Primary education is compulsory and free in government-run schools. There are many secondary schools, a teacher-training college, a medical school, a nursing school, and a branch of the University of the West Indies. Literacy is estimated at nearly 90 percent.

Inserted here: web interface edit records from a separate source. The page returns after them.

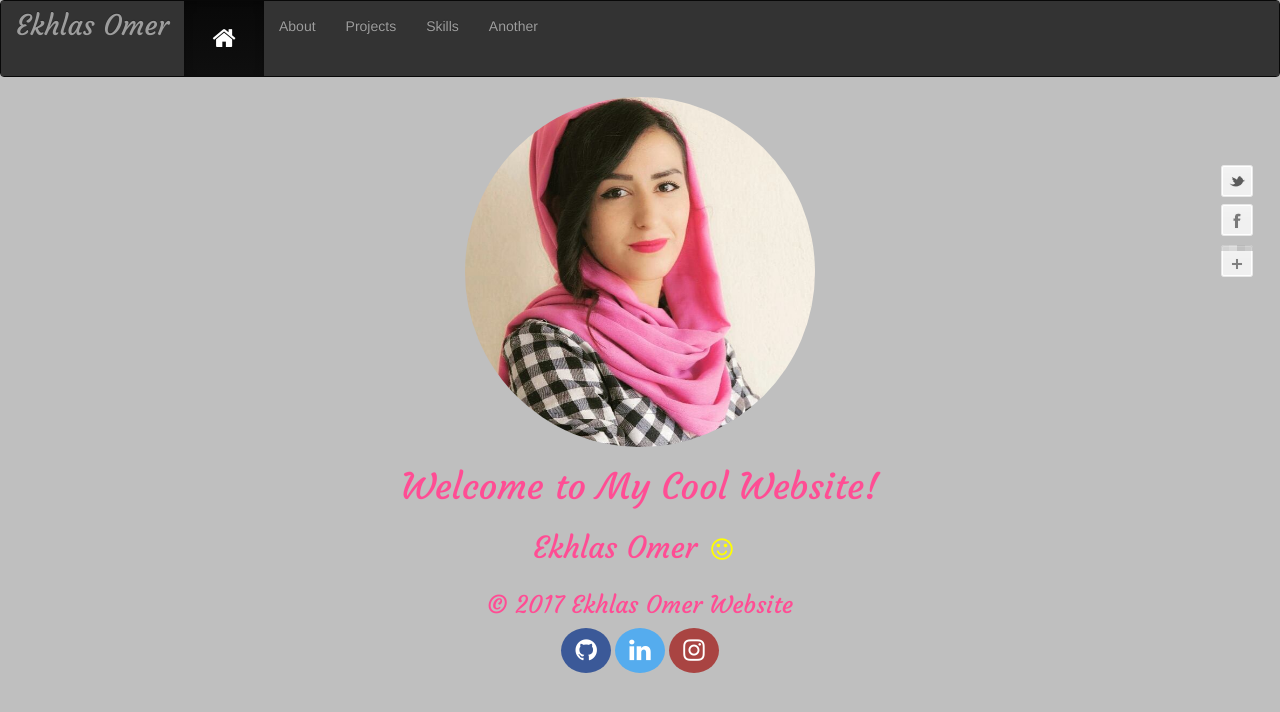
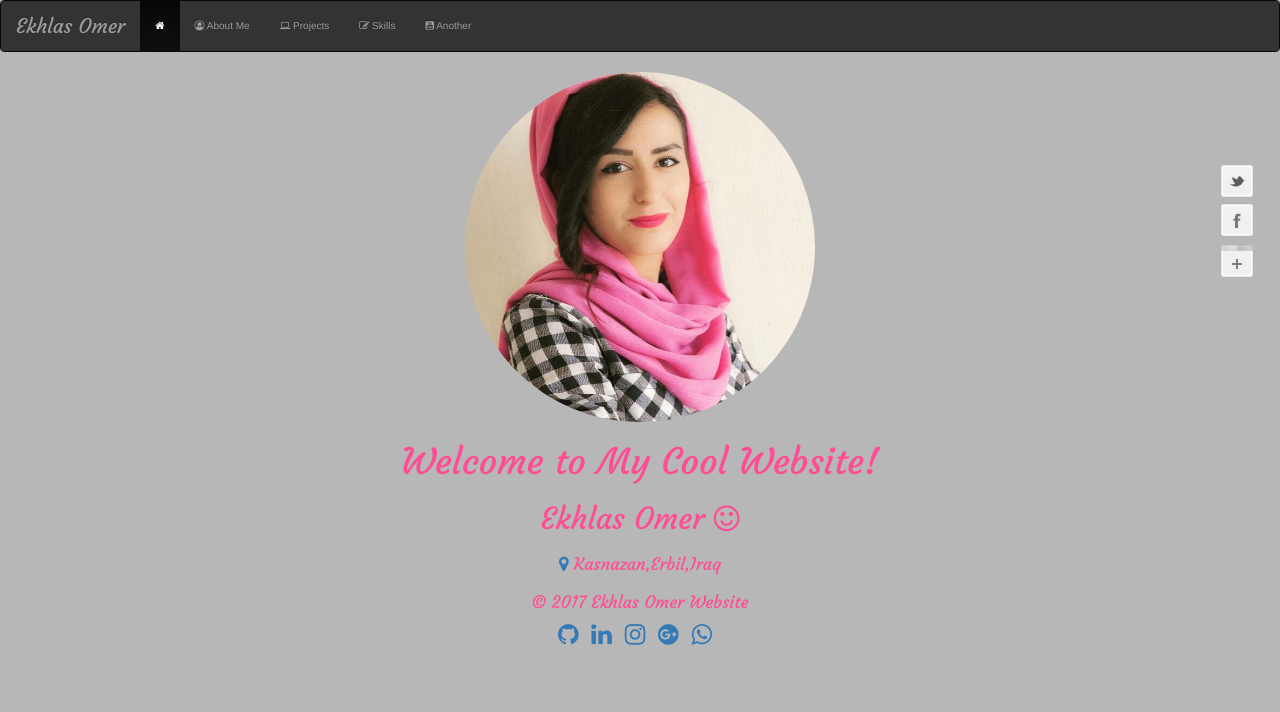
Before and after one commit to EkhlasOmer/EkhlasRain.github.io, a plain HTML site: page index.html in a window 1280 px wide. Drawn offline with nearby package versions, Linux system fonts and the light colour scheme.

Commit message:
changing some design

```diff
--- a/css/responsive.css
+++ b/css/responsive.css
@@ -8,9 +8,7 @@ body {
   background-size: 100%;
   background-repeat: no-repeat;
   /*background-image: url(https://static.pexels.com/photos/268438/pexels-photo-268438.jpeg);*/
-  background: lightblue;
-
-
+  background: rgba(119, 119, 119, 0.53);
 }
 h1{
   font-family: 'Open Sans', sans-serif;
@@ -219,6 +217,3 @@ footer {
   background: #eee;
   border-top: 1px solid;
 }
-#git,{
-
-}
--- a/css/style.css
+++ b/css/style.css
@@ -1,28 +1,27 @@
 	/*    B O D Y
 	-----------------------------------*/
-  /*body{
+	body{
+		font-size: 100%;
 		background-size: 100%;
-    background-image: url("https://static.pexels.com/photos/242236/pexels-photo-242236.jpeg");
-*/
-
-  }
-.container-fluid{
-  background: #333;
+		background-repeat: no-repeat;
+		/*background-image: url(https://static.pexels.com/photos/268438/pexels-photo-268438.jpeg);*/
+		background: rgba(119, 119, 119, 0.53);
 	}
 
+	h1{
+		color: #FFB03B;
+	}
 	.heading{
 		font-family: 'Courgette', cursive;
 		color: #FFB03B;
 		font-size: 30px;
 		left: 600px;
 	}
-  body{
+  /*body{
   	background-size: 100%;
-  	/*background-image: url("https://static.pexels.com/photos/313032/pexels-photo-313032.jpeg");
-  }*/
-  background: #bfbfbf;
+  	background-image: url("https://static.pexels.com/photos/313032/pexels-photo-313032.jpeg");
   }
-
+  */
   #social {
   	position: fixed;
   	top: 163px;
@@ -57,38 +56,26 @@
   a.gplus:hover { background-position: -40px -80px; }
   a.gplus:active { background-position: -80px -80px; }
 
-/* Style all font awesome icons */
-.fa {
-    padding: 10px;
-    font-size: 25px;
-    width: 50px;
+
+  footer {
   	text-align: center;
-    text-decoration: none;
-    border-radius: 50%;
+  	font-size: 0.85em;
+  	color: white;
   }
-
-/* Add a hover effect if you want */
-.fa:hover {
-    opacity: 0.7;
+  .font{
+  	font-family: 'Courgette', cursive;
   }
-
-/* Set a specific color for each brand */
-
-/* Github */
-.fa-github {
-    background: #3B5998;
+  h1, h2{
+  	font-family: 'Courgette', cursive;
   	color: white;
   }
 
-/* Linkedin */
-.fa-linkedin {
-    background: #55ACEE;
+  .img-responsive{
+  	border-radius: 100%;
+  	bottom: 25px;
+  }
+  h3{
   	color: white;
+  	font-size: 0.9em;
   }
-.fa-smile-o{
-  color: yellow;
-}
-.fa-instagram {
-  background: #a94442;
-  color: white;
-}
+  .footer-social-icons i{font-size:240%;margin-right:10px}
--- a/index.html
+++ b/index.html
@@ -1,7 +1,7 @@
 <!DOCTYPE html>
 <html>
 <head>
-	<title>My Cool Website</title>
+	<title>Ekhlas Omer Website</title>
 	<link rel="stylesheet" href="https://cdnjs.cloudflare.com/ajax/libs/font-awesome/4.7.0/css/font-awesome.min.css">
 
 	<link href="https://fonts.googleapis.com/css?family=Courgette|Pacifico" rel="stylesheet">
@@ -28,6 +28,9 @@
 		font-size: 2em;
 		bottom: 20px;
 	}
+	h3{
+		font-size: 1.7em;
+	}
 </style>
 <body>
 	<div id="social">
@@ -44,22 +47,40 @@
 		<div class="navbar-header">
 			<a class="navbar-brand" href="#">Ekhlas Omer</a>
 		</div>
+
 		<ul class="nav navbar-nav">
-			<li class="active"><a href="index.html"><i class="fa fa-home" aria-hidden="true"></i></a></li>
-			<li><a href="About.html">About</a></li>
-			<li><a href="Projects.html">Projects</a></li>
-			<li><a href="Skills.html">Skills</a></li>
-			<li><a href="Another.html">Another</a></li>
+			<li class="active"><a href="index.html"><i class="fa fa-home"></i></a></li>
+			<li><a href="About.html"><i class="fa fa-user-circle-o" aria-hidden="true"></i> About Me</a></li>
+			<li><a href="Projects.html"><i class="fa fa-laptop" aria-hidden="true"></i> Projects</a></li>
+			<li><a href="Skills.html"><i class="fa fa-pencil-square-o" aria-hidden="true"></i> Skills</a></li>
+			<li><a href="Another.html"><i class="fa fa-youtube-square" aria-hidden="true"></i> Another</a></li>
 		</ul>
 	</div>
 </nav>
 <center><img class="img-circle" src="images/mypic.jpg" width="350px" height="350px"></center>
 <h1 align="center">Welcome to My Cool Website!</h1>
-<h2 align="center">Ekhlas Omer<i class="fa fa-smile-o" aria-hidden="true"></i></h2>
+<h2 align="center">Ekhlas Omer <i class="fa fa-smile-o" aria-hidden="true"></i></h2>
+<h3 align="center"><a href="https://www.google.iq/maps/place/Kasnazan/@36.2033236,44.1295157,14z/data=!3m1!4b1!4m5!3m4!1s0x4007272300586e77:0x8e0440ddd63c4939!8m2!3d36.2054296!4d44.1423025"><i class="fa fa-map-marker" aria-hidden="true"></i></a> Kasnazan,Erbil,Iraq</h3>
 <h3 align="center">&copy; 2017 Ekhlas Omer Website</h3>
 <!-- <center><i class="fa fa-map-marker" aria-hidden="true">Kasnazan,Erbil,Iraq</i></center> -->
 <div class="footer-social-icons">
-	<center><a href="https://github.com/EkhlasRain" class="fa fa-github"></a>  <a href="https://www.linkedin.com/in/ekhlas-omer-656377131/" class="fa fa-linkedin"></a> <a href="https://www.instagram.com" class="fa fa-instagram"></a></center>
+	<center>
+		<a href="https://github.com/EkhlasRain">
+			<i class="fa fa-github"></i>
+		</a>
+		<a href="https://www.linkedin.com/in/ekhlas-omer-656377131/">
+			<i class="fa fa-linkedin"></i>
+		</a>
+		<a href="https://www.instagram.com">
+			<i class="fa fa-instagram"></i>
+		</a>
+		<a href="https://mail.google.com">
+			<i class="fa fa-google-plus-official"></i>
+		</a>
+		<a href="https://www.whatsapp.com">
+			<i class="fa fa-whatsapp"></i>
+		</a>
+	</center>
 </div>
 </div>
 </div>
--- a/skills.json
+++ b/skills.json
@@ -4,7 +4,7 @@
 		{"name": "CSS", "description": "Cascading Style Sheets (CSS) is a style sheet language used for describing the presentation of a document written in a markup language.CSS is the language for describing the presentation of Web pages, including colors, layout, and fonts. It allows one to adapt the presentation to different types of devices, such as large screens, small screens, or printers. CSS is independent of HTML and can be used with any XML-based markup language."},
 		{"name": "JAVASCRIPT", "description": "JavaScript is a programming language used to make web pages interactive. It runs on your visitor's computer and doesn't require constant downloads from your website. JavaScript is often used to create polls and quizzes."},
 		{"name": "AJAX", "description": "AJAX stands for Asynchronous JavaScript and XML. AJAX is a new technique for creating better, faster, and more interactive web applications with the help of XML, HTML, CSS, and Java Script. Ajax uses XHTML for content, CSS for presentation, along with Document Object Model and JavaScript for dynamic content display."},
-		{"name": "JQUERY", "description": "jQuery is a fast, small, and feature-rich JavaScript library. It makes things like HTML document traversal and manipulation, event handling, animation, and Ajax much simpler with an easy-to-use API that works across a multitude of browsers."}
+		{"name": "JQUERY", "description": "jQuery is a fast, small, and feature-rich JavaScript library. It makes things like HTML document traversal and manipulation, event handling, animation, and Ajax much simpler with an easy-to-use API that works across a multitude of browsers."} ,
 		{"name": "Ruby on Rails", "description": "Ruby on Rails, or simply Rails, is a server-side web application framework written in Ruby under the MIT License. Rails is a model–view–controller (MVC) framework, providing default structures for a database, a web service, and web pages."}
 	]
 }
```
Also changed, not shown: About.html (+31 -14 lines), Another.html (+10 -4 lines), Projects.html (+12 -11 lines), Skills.html (+12 -12 lines), css/about.css (indentation only). Lines whose indentation alone changed are shown as unchanged.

Carib material culture remains evident in the production and use of dugout canoes and intricate woven baskets. The Carib community underwent a cultural renaissance in the 1990s with the opening of a cultural centre in Roseau and increased tourist interest in Carib art and traditions. The government’s cultural agencies have encouraged the revival of slavery-era traditions, which had almost died out, including Afro-French dances, drama, music, and costumes. France remains an important cultural influence in Dominica because of its linguistic legacy and the proximity of Martinique and Guadeloupe, and Dominica’s French-influenced creole was revived in the 1980s and ’90s with the publication of a dictionary and other texts. Other legacies are the predominance of Roman Catholicism—unusual in a former British colony—and Dominica’s French-influenced cuisine, which features local fish and vegetables.
The Dominica Museum, in Roseau, features exhibits on the island’s natural history, economy, culture, and history. Dominica produced two well-known novelists in the 20th century, both of whom were Creole. Jean Rhys (1890–1979) was famous for Wide Sargasso Sea (1966), a broodingly atmospheric novel set on an island that is clearly Dominica. Her contemporary Phyllis Shand Allfrey (1908–86) became known for The Orchid House (1953), which tells of the physical and spiritual decadence of a white planter family in Dominica. As well as writing fiction, Allfrey was a politician, cofounding the Dominica Labour Party and serving as a minister in the West Indies Federation, and a poet, celebrating her island’s natural beauty in poems such as “The Child’s Return.”
Before colonization the island was a stronghold of the Carib people who had migrated there from South America, driving out the earlier Arawak. It was named by Christopher Columbus, who sighted it on November 3, 1493, a Sunday (Latin: dies dominica, “the Lord’s day”).
The French and British colonial period
The first colonists (1632) were French, but, with the Treaty of Aix-la-Chapelle (1748), Great Britain and France agreed to treat the island as neutral ground and leave it to the Caribs. From that time until 1805, Dominica went back and forth between France and Britain. French planters continued to settle in Dominica until 1759, when the British captured the island. It was formally ceded to Britain in 1763. In 1778, French forces from Martinique captured Dominica. The British recaptured the island in 1783. The French, coming that time from Guadeloupe, failed to again retake the island in 1795. The French made a final assault on the island in 1805, and, although they burned the capital, Roseau, they were forced to withdraw.
At first administered as part of the Leeward Islands, in 1771 Dominica was made a separate colony. It was rejoined administratively to the Leewards in 1883 and remained thus until 1940, when it was transferred to the Windward Islands as a separate colony. In 1958 Dominica joined the West Indies Federation. After that organization was dissolved in 1962, discussions for alternative forms of federation took place. Those issues were settled when the British government passed the West Indies Act of 1967, which gave Dominica the status of association with the United Kingdom. Under the 1967 constitution the island became fully self-governing in internal affairs.